To touch on equipment at Musgrove Park Hospital, it is still dealing with a pre-1948 intensive care unit and theatres. There have been redevelopment plans since the 1980s, and we are still waiting. In the autumn Budget, the Chancellor announced a welcome £3.6 billion investment in capital projects of that sort, and I make no bones about fully supporting the campaign to get new theatres at Musgrove. I know many people who would benefit—indeed, members of my own family have recently been treated at the hospital. There is a top-class team working there, producing excellent results, but those staff deserve new and better facilities. I believe Musgrove Park is the only hospital in the south-west without updated theatres, so I ask Ministers to support it.

I applaud the linking of social care with health. That is essential. Somerset County Council faces a very difficult situation in social care, so any help will be welcome. If the council got into the next pilot of retained business rates, that would help its funding and finances and therefore its efforts on social care.

I applaud the Government for their action this winter. Things are much better.
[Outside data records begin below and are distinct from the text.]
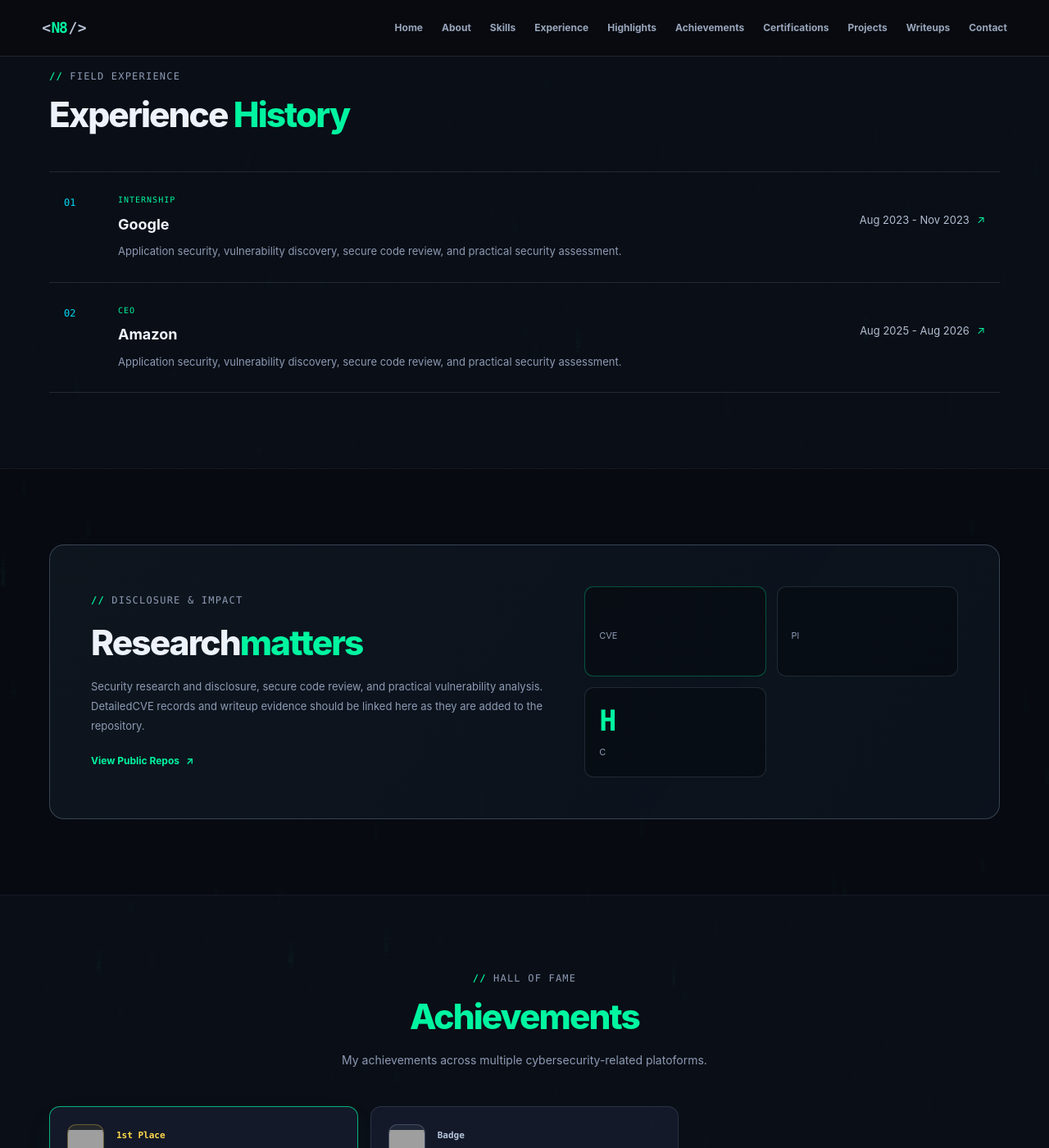
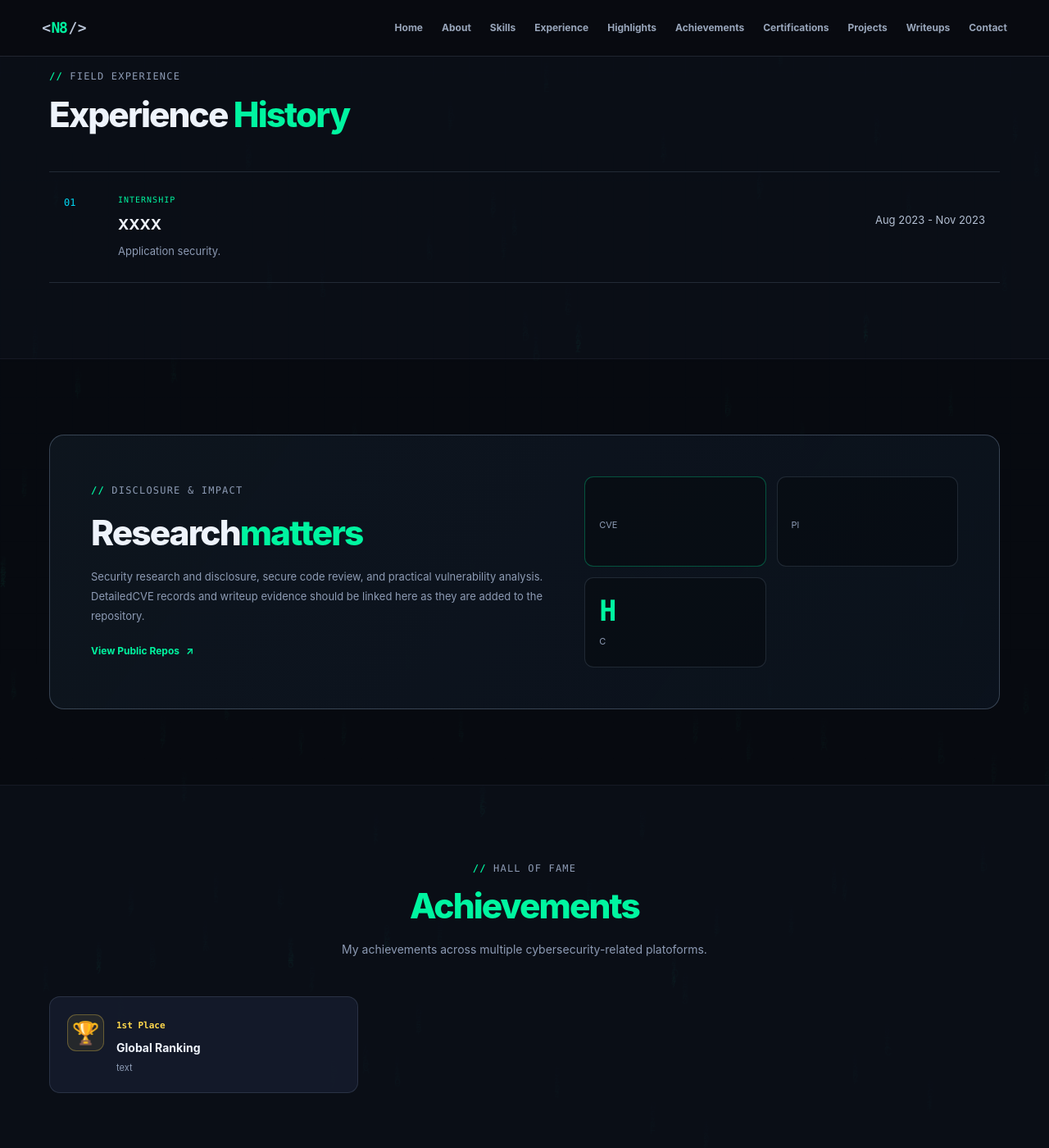
Before and after one commit to Ningen820/Ningen820.github.io, a Jekyll site: the page built from index.html, in a window 1280 px wide and 1400 px high, scrolled down 2261 px. Shown: the whole window at 82% size. Built offline with Jekyll 4.4.1, drawn with Linux system fonts in a browser that asks for light colours; some of the changed lines change nothing that is shown; some of the changed text lies outside the part shown; grey boxes are pictures that could not be loaded.

Commit message:
Update profile.yml

```diff
--- a/_data/profile.yml
+++ b/_data/profile.yml
@@ -8,7 +8,7 @@
 joinname: Ahamad_Jalloh
 handle: Ningen820
 age: 17
-location: USA
+location: Indiana, USA
 languages:
 - English
 education:
@@ -49,15 +49,10 @@
 
 experience:
 - role: Internship
-  company: Google
+  company: XXXX
   date: Aug 2023 - Nov 2023
-  description: Application security, vulnerability discovery, secure code review, and practical security assessment.
-  url: "https://google.com"
-- role: CEO
-  company: Amazon
-  date: Aug 2025 - Aug 2026
-  description: Application security, vulnerability discovery, secure code review, and practical security assessment.
-  url: "https://amazon.com"
+  description: Application security.
+  url: ""
 
 
 
@@ -76,32 +71,23 @@
   achievement1:
     place: 1st Place
     title: Global Ranking
-    detail: October 2026 | HTB
+    detail: text
     rank: 1
-    image: /assets/images/random_images/achievement1.png
+    image: ""
     emoji: "🏆"
-    url: "https://labs.hackthebox.com/achievement/badge/3353541/244"
-    key: 'yes'
-  achievement2:
-    title: "Certificate of execellence"
-    place: Badge
-    detail: October 2023 | NSA
-    rank: 2
-    image: /assets/images/random_images/achievement1.png
-    emoji: "🥈"
-    url: "https://labs.hackthebox.com/achievement/badge/3353541/244"
-    key: 'n'
+    url: ""
+    key: 'no'
 
 
-certifications:
-  certificate1:
-    name: CJCA
-    issuer: Hack The Box
-    credential: ''
-    date: September 2026
-    image: /assets/images/random_images/certificate1.png
-    url: "https://app.hackthebox.com/sherlocks"
-    key: 'no'
+certifications: {}
+  # certificate1:
+  #   name: ""
+  #   issuer: ""
+  #   credential: ''
+  #   date: September 2026
+  #   image: /assets/images/random_images/certificate1.png
+  #   url: ""
+  #   key: 'no'
 
 
 projects:
@@ -113,14 +99,6 @@
     icon: "/assets/images/writeups/mangobleed/mangobleed.png"
     draft: false
     date: "2025-10-10 04:10:10 -04:00"
-  - title: "TESTING3"
-    url: "https://hackthebox.com"
-    redirect: "hackthebox.com"
-    goto: "Open on HackTheBox"
-    description: "This is project test 5's description"
-    icon: "/assets/images/writeups/logjammer/logjammer.png"
-    draft: true
-    date: "2025-10-10 02:10:10 -04:00"
 
 
 
```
There is always more to do, but this Government are right behind the best health service in the world.